Southern Cross Review - May-Jne
Your may-June issue of Southern Cross Review has just been delivered to your cyber mailbox at http://SouthernCrossReview.org
In this issue we offer an exclusive interview with Yanqui Mike, Chairperson of Democrats Abroad in the swing state Argentina huh? Well you never know. Anyway, check it out in the "Editor's Page".
Sometimes the "Letters" section is somewhat skimpy, but not this time lots of interesting stuff.
In "Features" there are two contributions from Mark Twain. One gives a hilarious insight into the complexities of the German language. His War Prayer isn't hilarious at all though, and it is as applicable today as it was when Twain was inspired by the Philippine War. We're trying to be more bilingual nowadays, so the Prayer also appears in Spanish translation. Howard Zinn really takes on governments in his speech about war and terrorism: "governments lie." Mike Ingles reminisces about life from when he was old enough to buy beer (1968) until today, and Gaither Stewart searches for Europe 's soul.
In "Current Events" Tom Engelhardt worries about the descent into madness in Iraq and shows evidence that the Bush government is preparing for wars beyond that one. The title of his article, "Endless War", is chillingly appropriate.
And, if you haven't read it yet, Barack Obama's recent speech on Race in America (inspired by the Rev. Wright brouhaha), please do so now. Steve Talbott follows with his usual acumen, this time about economics.
"Fiction" goes bilingual this month, with Luisa Valenzuela's "Tango" and my "Daddies" ("Papás"). Danny Smitherman's story takes place in an exotic locale indeed: Iran . A new writer for SCR, Sand Rector, also contributes a story about getting along in spite of yourself. Orwell's serialized " 1984" continues.

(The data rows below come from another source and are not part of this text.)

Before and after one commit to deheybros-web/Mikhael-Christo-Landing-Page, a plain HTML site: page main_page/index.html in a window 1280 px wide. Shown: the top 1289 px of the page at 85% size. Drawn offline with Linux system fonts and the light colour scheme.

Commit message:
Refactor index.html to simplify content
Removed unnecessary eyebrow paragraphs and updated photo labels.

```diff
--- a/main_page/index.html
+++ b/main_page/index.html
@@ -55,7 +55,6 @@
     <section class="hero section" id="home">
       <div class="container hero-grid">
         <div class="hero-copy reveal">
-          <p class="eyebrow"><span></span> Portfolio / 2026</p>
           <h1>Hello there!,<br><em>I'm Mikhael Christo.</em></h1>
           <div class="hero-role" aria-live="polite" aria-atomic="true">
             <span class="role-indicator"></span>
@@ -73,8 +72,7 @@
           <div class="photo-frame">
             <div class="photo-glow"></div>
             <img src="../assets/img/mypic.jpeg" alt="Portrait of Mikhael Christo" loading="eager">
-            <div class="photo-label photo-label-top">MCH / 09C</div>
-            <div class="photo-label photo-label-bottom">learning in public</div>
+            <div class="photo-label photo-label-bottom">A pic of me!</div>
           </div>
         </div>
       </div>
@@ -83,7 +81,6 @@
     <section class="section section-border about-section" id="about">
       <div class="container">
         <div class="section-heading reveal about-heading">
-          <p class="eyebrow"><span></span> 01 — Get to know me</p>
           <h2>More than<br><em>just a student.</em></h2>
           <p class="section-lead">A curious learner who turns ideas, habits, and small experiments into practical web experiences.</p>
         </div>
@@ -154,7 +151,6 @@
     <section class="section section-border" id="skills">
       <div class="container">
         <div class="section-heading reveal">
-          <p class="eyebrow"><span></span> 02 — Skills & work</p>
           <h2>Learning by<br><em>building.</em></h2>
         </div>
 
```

A second article by John Davy (following up last month's) giving us a clear description of the evolution of world and man from an Anthroposophical point of view, appears in "Science and Philosophy".
Keith Francis's second lecture on Alchemy and Anthroposophy, this time concerning Greek philosophy, is the first link in the "Anthroposophy" section. An excerpt from a Steiner lecture in a series about the Book of Revelation follows, as well as his "Guidelines".

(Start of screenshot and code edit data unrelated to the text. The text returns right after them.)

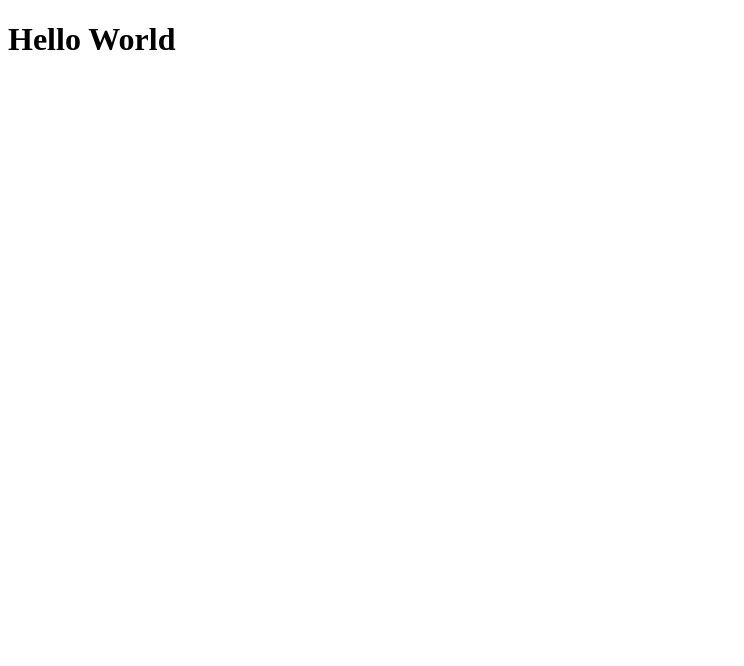
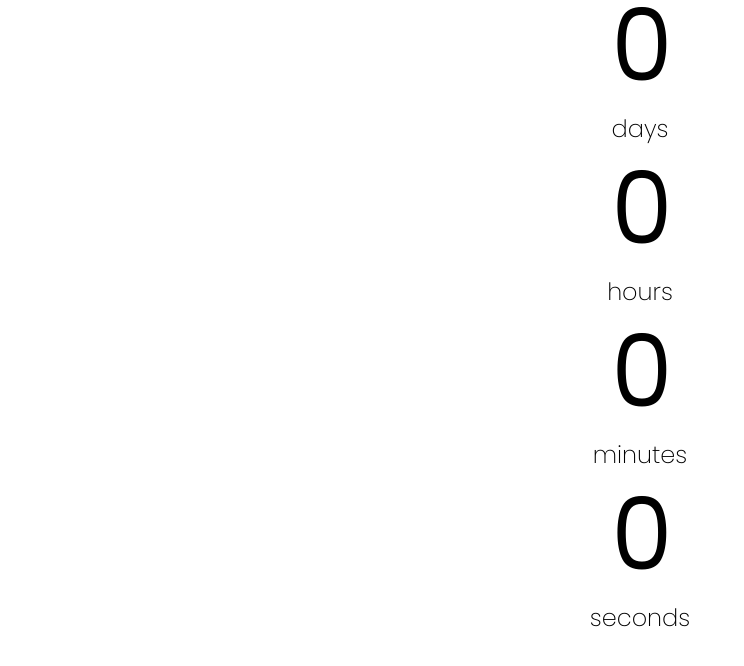
Before and after one commit to chirptotheeast/countdown-timer, a plain HTML site: page index.html in a window 1280 px wide. Shown: the whole page, without its empty margins (0-744 px from the left). Drawn offline with Linux system fonts and the light colour scheme.

Commit message:
html update

```diff
--- a/index.html
+++ b/index.html
@@ -5,10 +5,28 @@
     <meta http-equiv="X-UA-Compatible" content="IE=edge">
     <meta name="viewport" content="width=device-width, initial-scale=1.0">
     <title>Countdown Timer</title>
-    <link rel="stylesheet" href"style.css" />
+    <link rel="stylesheet" href="style.css" />
     <script src="app.js" defer></script>
 </head>
 <body>
-    <h1>Hello World</h1>
+    <h1>Hawaii, here we come, In...</h1>
+    <div class="countdown-container">
+        <div class="countdown-el days-c">
+            <p class="big-text" id="days">0</p>
+            <span>days</span>
+        </div>
+        <div class="countdown-el hours-c">
+            <p class="big-text" id="days">0</p>
+            <span>hours</span>
+        </div>
+        <div class="countdown-el minutes-c">
+            <p class="big-text" id="mins">0</p>
+            <span>minutes</span>
+        </div>
+        <div class="countdown-el seconds-c">
+            <p class="big-text" id="seconds">0</p>
+            <span>seconds</span>
+        </div>
+    </div>
 </body>
 </html>
--- a/style.css
+++ b/style.css
@@ -0,0 +1,45 @@
+@import url("https://fonts.googleapis.com/css2?family=Poppins:wght@200&display=swap");
+
+* {
+    box-sizing: border-box;
+}
+
+body {
+
+    background-image: url((https://images.unsplash.com/photo-1505852679233-d9fd70aff56d?ixid=MnwxMjA3fDB8MHxwaG90by1wYWdlfHx8fGVufDB8fHx8&ixlib=rb-1.2.1&auto=format&fit=crop&w=1050&q=80);
+    background-size: cover;
+    display: flex;
+    flex-direction: column;
+    align-items: center;
+    justify-content: center;
+    min-height: 100vh;
+    font-family: "Poppins", sans-serif;
+    margin: 0;
+}
+
+h1{
+    font-size: 4rem;
+    margin-top: -20rem;
+}
+
+.countdown-countainer {
+    display: flex;
+    flex-wrap: wrap;
+    align-items: center;
+    justify-content: center;
+}
+
+.big-text{
+    font-weight: bold;
+    font-size: 6rem;
+    line-height: 1;
+    margin: 1rem 2rem;
+}
+
+.countdown-el {
+    text-align: center;
+}
+
+.countdown-el span {
+    font-size: 1.5rem;
+}
```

Poetry: ah yes, poetry. We found a Spanish translation of T. S. Eliot's "The Waste Land" on the web, so it accompanies the original English version which is complete with notes. The Indian poet Aajai Theepon sends us some of her politically tinged work with a strong ecological background.
A book review that appeared here several years ago, "The Gnostic Jung", has generated a lot of interest. So it's republished in this issue with some minor changes.